About this exercise: Which lines of the records hold the string "border"? Report only how many of them there are.

Given records:
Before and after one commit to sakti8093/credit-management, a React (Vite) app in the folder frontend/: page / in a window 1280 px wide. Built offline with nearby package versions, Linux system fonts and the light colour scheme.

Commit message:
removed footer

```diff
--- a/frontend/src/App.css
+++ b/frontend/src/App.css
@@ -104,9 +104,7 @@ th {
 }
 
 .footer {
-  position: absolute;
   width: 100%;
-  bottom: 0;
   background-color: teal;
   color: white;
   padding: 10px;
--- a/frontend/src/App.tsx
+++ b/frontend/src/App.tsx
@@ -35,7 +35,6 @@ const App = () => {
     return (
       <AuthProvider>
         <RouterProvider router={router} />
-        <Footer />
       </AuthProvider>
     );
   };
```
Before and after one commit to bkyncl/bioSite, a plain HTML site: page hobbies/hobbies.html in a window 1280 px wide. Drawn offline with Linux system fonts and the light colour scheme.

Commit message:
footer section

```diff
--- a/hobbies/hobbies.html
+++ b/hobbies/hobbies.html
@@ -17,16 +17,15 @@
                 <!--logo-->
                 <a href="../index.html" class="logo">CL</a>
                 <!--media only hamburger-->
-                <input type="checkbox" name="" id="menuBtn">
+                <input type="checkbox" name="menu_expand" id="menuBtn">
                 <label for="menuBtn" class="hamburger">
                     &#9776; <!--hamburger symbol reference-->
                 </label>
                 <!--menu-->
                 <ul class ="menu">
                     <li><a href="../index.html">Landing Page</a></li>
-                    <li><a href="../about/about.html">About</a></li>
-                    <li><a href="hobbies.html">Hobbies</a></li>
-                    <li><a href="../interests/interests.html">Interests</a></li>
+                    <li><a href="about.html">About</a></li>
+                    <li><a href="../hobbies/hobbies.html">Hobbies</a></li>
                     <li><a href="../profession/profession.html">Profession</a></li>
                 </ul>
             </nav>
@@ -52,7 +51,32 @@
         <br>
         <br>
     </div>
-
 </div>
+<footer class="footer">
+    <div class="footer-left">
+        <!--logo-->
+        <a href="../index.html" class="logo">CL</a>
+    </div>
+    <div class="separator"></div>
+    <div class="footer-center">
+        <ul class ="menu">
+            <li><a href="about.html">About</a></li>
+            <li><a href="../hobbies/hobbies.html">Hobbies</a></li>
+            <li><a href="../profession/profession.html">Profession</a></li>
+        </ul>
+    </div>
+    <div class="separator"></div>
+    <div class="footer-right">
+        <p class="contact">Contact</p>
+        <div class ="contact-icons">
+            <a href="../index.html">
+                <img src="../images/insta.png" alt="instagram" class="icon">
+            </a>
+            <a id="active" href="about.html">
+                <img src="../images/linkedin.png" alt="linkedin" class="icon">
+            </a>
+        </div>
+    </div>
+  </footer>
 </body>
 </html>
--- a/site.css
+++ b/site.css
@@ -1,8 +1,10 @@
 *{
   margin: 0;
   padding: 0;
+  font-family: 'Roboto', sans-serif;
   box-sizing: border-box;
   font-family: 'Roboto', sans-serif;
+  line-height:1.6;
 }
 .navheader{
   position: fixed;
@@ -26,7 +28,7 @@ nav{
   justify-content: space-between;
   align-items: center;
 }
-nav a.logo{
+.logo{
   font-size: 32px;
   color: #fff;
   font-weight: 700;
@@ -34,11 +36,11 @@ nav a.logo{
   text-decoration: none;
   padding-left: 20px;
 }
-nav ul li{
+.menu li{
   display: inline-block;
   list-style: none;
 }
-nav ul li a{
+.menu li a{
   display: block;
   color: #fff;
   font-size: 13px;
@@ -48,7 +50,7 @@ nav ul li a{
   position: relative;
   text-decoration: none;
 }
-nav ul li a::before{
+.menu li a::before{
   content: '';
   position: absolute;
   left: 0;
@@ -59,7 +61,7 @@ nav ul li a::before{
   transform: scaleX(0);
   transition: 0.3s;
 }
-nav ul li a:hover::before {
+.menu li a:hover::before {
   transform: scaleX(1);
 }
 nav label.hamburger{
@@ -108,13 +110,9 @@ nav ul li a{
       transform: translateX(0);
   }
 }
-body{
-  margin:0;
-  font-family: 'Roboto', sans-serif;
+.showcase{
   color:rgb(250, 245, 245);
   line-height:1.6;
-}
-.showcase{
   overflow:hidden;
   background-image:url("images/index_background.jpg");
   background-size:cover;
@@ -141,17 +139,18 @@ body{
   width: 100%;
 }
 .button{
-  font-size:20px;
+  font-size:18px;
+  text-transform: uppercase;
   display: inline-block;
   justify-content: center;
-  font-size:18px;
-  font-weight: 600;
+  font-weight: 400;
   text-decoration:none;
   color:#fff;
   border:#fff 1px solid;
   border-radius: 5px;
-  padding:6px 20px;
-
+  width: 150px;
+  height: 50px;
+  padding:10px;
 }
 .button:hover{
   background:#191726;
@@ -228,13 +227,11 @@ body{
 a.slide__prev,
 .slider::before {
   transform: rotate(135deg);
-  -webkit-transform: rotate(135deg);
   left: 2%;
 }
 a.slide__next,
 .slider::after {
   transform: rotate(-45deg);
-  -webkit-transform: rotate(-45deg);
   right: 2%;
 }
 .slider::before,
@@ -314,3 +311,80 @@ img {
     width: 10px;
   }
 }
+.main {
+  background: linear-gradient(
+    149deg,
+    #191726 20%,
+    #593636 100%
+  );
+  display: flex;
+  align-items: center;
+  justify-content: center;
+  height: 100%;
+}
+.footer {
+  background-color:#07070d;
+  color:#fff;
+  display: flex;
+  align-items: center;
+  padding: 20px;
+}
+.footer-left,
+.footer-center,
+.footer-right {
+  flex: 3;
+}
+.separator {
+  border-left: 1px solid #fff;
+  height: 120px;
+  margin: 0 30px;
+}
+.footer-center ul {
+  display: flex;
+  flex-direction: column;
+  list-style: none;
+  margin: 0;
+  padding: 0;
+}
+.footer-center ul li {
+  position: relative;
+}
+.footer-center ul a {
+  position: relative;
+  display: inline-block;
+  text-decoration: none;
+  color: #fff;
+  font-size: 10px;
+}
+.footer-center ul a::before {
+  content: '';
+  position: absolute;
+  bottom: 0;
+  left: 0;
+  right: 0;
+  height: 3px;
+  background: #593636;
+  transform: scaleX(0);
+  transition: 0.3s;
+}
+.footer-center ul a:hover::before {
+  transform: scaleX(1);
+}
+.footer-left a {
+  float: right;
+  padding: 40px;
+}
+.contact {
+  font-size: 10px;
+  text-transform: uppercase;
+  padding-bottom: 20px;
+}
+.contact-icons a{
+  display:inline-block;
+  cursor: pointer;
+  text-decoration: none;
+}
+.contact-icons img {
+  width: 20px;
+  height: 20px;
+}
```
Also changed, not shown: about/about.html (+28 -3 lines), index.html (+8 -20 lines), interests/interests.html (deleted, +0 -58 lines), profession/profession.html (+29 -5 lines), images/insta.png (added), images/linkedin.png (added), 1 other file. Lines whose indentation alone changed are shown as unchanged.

Response to the task: 4